╭─ RECORD EXTRACTS
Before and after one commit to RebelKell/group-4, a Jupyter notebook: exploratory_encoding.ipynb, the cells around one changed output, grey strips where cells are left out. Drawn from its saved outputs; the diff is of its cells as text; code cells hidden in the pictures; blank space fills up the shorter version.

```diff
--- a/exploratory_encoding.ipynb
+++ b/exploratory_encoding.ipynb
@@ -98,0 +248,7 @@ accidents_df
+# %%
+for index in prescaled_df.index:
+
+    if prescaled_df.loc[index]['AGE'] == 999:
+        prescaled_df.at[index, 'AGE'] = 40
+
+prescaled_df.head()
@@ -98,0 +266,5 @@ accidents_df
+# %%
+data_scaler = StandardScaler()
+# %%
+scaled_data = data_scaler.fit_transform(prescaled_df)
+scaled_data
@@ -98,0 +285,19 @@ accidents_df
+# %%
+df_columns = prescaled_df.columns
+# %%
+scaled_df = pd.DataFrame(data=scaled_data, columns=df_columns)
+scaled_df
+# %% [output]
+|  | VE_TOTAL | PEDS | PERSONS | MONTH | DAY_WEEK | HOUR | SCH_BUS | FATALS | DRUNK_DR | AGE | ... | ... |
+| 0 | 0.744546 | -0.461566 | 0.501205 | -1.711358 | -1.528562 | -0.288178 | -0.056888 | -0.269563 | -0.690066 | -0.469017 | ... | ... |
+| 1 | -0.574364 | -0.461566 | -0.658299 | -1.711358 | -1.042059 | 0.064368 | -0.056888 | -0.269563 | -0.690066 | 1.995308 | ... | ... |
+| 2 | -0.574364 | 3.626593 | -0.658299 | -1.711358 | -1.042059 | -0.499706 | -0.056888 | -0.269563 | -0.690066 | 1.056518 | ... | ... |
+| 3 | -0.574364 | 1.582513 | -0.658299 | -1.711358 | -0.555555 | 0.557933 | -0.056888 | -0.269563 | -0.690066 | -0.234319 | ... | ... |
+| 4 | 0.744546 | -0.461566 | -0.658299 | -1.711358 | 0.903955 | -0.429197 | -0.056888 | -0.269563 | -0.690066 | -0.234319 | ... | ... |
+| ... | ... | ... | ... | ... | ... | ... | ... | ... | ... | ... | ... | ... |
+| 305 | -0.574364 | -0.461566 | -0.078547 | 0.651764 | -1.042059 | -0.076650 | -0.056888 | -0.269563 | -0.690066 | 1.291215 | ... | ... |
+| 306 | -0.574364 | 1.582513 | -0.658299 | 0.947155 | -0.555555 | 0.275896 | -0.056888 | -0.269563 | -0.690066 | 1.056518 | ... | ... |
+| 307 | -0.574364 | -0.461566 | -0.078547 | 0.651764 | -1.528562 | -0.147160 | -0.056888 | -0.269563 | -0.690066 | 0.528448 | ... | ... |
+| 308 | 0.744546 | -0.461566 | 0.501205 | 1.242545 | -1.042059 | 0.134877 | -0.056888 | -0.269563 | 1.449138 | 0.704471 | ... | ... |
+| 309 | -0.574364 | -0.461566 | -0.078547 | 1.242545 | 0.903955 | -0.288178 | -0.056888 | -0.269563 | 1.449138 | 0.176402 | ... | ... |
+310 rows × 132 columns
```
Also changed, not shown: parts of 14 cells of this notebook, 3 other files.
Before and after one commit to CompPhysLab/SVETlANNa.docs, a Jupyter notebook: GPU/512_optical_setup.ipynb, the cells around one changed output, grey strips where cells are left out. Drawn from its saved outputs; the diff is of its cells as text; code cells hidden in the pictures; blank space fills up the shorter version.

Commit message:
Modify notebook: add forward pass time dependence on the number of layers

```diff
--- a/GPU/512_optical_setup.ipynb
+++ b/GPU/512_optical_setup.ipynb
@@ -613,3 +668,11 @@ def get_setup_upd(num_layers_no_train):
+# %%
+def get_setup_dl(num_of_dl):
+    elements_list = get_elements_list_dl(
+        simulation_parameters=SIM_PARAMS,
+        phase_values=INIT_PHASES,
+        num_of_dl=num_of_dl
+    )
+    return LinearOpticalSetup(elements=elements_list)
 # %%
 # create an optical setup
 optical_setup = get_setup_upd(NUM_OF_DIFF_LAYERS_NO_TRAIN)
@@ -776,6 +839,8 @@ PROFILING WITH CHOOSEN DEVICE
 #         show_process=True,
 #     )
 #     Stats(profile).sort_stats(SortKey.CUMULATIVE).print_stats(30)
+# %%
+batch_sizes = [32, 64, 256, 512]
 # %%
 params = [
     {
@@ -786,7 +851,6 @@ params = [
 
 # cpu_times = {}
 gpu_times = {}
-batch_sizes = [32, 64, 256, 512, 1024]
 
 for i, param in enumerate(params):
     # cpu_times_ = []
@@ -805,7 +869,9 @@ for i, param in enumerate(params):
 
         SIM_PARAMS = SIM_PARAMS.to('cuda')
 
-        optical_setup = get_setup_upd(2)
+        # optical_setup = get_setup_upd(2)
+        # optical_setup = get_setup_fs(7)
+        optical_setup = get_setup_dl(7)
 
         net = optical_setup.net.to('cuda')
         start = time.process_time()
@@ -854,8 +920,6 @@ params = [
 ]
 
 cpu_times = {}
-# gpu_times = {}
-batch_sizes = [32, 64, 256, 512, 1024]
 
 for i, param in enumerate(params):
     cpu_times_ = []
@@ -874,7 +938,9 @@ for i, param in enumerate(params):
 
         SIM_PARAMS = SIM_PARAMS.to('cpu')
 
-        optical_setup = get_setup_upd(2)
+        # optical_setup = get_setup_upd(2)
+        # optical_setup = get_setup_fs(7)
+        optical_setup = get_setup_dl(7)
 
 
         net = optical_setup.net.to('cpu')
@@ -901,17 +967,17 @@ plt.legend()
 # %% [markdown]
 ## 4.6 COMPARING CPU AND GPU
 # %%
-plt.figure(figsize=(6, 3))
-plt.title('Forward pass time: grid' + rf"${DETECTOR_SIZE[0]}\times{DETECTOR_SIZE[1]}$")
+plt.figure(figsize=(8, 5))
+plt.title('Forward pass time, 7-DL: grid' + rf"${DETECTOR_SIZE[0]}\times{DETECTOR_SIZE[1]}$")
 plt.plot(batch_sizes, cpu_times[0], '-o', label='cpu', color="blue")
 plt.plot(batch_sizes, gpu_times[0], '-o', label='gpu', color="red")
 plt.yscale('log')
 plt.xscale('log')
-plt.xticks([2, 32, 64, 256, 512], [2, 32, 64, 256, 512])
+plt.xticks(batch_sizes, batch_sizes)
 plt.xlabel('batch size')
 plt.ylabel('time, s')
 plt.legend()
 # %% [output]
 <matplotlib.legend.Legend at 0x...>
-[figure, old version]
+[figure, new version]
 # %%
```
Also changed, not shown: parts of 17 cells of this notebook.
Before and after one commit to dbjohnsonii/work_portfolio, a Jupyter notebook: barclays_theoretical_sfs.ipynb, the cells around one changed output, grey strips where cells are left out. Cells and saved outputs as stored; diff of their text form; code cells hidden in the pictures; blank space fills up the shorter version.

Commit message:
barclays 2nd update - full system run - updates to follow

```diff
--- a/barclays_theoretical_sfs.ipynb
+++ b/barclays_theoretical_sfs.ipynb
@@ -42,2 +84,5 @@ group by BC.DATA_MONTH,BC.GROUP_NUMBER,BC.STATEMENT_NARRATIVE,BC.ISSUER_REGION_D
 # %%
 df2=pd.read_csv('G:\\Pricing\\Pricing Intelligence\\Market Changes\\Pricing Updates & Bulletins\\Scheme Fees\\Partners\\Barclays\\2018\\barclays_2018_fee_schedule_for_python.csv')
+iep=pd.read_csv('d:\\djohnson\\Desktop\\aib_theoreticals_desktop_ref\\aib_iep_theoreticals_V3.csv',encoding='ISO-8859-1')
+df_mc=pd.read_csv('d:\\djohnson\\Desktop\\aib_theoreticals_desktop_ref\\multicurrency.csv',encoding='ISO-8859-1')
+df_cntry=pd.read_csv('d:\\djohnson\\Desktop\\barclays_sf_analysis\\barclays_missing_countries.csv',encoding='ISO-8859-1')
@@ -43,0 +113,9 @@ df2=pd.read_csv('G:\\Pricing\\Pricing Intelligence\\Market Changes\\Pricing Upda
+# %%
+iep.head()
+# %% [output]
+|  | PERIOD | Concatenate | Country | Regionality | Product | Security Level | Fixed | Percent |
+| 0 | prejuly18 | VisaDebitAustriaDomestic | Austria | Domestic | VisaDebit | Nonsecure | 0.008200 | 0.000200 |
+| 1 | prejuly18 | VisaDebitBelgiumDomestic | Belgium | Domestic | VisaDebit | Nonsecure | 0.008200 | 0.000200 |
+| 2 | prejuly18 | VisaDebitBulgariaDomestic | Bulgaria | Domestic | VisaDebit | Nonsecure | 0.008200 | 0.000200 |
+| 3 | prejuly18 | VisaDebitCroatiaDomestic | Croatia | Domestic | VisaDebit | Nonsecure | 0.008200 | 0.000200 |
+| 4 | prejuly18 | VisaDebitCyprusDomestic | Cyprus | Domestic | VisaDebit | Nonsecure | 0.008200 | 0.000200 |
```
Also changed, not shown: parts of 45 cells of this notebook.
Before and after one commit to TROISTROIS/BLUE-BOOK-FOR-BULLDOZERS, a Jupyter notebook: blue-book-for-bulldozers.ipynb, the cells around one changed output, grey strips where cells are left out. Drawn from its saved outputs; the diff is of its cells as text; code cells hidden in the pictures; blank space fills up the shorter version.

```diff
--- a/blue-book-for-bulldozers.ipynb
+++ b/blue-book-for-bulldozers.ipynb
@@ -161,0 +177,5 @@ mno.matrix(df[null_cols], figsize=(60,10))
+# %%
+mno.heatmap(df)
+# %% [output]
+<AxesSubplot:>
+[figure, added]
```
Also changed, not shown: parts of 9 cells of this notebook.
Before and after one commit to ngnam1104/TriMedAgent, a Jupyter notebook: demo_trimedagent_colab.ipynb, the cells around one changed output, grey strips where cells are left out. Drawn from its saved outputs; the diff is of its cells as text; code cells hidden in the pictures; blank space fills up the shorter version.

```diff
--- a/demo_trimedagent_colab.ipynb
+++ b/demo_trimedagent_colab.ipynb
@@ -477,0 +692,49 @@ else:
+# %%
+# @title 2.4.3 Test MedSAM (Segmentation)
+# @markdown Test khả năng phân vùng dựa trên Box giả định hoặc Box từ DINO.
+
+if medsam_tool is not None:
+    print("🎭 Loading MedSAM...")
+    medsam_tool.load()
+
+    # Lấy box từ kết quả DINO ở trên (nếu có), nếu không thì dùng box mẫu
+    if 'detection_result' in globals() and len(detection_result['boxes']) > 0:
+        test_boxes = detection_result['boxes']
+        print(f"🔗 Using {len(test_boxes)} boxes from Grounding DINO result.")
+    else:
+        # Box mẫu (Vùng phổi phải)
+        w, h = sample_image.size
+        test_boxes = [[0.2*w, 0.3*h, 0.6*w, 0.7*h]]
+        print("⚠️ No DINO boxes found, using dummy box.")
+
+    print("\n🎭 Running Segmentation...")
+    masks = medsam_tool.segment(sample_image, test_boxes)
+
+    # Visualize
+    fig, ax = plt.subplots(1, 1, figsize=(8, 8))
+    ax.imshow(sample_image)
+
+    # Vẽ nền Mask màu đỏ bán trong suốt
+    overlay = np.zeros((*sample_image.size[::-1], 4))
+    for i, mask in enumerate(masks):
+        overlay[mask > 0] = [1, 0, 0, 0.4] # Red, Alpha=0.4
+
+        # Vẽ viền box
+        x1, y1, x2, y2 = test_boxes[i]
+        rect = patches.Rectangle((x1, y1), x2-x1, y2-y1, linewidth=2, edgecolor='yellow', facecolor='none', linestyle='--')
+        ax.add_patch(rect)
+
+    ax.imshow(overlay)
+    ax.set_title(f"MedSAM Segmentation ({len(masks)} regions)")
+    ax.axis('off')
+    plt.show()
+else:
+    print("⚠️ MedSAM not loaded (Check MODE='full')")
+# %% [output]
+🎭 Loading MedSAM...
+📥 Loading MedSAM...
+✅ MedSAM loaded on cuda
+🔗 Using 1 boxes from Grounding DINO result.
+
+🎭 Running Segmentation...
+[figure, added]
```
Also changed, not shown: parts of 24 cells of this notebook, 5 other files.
╰─
[ABOUT THIS EXERCISE] Would you copy out each line of the records above where the word "pass" occurs?

[RESPONSE TO THIS EXERCISE]
Modify notebook: add forward pass time dependence on the number of layers
-plt.title('Forward pass time: grid' + rf"${DETECTOR_SIZE[0]}\times{DETECTOR_SIZE[1]}$")
+plt.title('Forward pass time, 7-DL: grid' + rf"${DETECTOR_SIZE[0]}\times{DETECTOR_SIZE[1]}$")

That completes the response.